- **ASSIGNMENT**: Where the word "styles" shows up in the entries below, please copy the whole line.

- **DATA FOR PROCESSING**:
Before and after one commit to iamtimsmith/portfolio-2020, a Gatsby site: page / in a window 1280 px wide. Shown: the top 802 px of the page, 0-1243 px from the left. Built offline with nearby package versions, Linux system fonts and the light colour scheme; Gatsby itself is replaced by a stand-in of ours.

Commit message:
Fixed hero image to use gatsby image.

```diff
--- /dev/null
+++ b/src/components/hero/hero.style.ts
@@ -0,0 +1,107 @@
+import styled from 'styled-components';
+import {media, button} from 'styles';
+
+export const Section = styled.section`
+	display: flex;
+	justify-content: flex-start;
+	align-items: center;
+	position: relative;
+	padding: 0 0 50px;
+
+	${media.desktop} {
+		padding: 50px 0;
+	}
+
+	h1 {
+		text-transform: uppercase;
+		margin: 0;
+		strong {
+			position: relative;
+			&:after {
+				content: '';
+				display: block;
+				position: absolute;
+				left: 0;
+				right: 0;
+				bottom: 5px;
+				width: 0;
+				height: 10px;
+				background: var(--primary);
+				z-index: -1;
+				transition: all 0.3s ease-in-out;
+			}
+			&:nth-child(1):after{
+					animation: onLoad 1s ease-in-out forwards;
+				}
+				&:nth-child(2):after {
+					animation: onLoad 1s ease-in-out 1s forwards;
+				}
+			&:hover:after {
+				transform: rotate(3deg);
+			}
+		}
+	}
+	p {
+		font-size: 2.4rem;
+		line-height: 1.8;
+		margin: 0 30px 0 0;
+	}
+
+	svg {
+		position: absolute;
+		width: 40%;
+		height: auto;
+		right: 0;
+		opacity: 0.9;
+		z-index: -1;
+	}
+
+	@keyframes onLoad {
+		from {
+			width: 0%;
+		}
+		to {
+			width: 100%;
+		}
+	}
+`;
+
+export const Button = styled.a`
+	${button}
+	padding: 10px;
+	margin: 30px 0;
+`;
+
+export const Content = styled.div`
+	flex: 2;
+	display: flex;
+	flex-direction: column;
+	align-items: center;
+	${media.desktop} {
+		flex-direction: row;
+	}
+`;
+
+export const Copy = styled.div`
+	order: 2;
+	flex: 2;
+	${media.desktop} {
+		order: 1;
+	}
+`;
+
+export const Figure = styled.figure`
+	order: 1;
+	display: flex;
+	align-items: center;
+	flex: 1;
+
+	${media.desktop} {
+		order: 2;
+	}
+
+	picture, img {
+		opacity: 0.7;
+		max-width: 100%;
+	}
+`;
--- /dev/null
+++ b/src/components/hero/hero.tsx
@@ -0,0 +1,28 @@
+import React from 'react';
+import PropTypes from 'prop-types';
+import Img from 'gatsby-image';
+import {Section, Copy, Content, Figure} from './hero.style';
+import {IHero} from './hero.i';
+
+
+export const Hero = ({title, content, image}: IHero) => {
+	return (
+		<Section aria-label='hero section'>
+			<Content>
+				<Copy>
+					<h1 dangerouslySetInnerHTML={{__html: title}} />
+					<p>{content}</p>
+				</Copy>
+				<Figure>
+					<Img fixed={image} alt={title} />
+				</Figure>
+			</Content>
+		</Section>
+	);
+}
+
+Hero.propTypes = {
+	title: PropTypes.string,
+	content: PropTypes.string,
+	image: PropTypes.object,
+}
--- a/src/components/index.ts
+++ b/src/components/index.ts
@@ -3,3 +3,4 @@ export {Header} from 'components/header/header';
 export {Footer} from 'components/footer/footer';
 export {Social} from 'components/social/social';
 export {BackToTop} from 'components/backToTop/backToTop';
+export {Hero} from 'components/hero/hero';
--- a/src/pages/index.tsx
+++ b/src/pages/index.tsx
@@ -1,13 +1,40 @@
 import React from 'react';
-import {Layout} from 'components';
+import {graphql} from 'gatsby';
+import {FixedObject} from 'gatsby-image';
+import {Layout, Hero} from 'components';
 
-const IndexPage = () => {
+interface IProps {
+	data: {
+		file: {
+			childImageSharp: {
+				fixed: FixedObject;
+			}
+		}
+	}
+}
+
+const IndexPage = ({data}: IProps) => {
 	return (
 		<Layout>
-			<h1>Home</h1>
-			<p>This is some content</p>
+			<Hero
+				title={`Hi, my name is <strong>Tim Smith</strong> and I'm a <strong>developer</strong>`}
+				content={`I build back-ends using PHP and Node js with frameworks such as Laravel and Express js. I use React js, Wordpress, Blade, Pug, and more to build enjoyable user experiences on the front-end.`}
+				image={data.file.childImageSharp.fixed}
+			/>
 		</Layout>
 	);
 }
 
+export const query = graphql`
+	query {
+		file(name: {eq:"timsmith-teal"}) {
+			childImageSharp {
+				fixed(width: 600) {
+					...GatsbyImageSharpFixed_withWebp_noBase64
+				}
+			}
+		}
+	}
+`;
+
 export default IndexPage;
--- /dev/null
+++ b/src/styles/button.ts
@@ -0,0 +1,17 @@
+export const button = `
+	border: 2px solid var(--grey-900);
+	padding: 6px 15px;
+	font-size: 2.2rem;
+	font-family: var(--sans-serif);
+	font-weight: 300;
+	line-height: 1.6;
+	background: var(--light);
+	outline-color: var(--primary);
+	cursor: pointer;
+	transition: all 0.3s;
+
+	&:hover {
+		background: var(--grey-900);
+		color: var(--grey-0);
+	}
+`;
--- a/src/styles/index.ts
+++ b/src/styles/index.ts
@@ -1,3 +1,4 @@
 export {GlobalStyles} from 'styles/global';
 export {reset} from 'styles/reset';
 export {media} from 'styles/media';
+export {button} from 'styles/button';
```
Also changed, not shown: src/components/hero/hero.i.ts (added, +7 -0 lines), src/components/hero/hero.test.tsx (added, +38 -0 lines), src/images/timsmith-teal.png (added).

- **EXPECTED ANSWER**:
+import {media, button} from 'styles';
+++ b/src/styles/button.ts
--- a/src/styles/index.ts
+++ b/src/styles/index.ts
 export {GlobalStyles} from 'styles/global';
 export {reset} from 'styles/reset';
 export {media} from 'styles/media';
+export {button} from 'styles/button';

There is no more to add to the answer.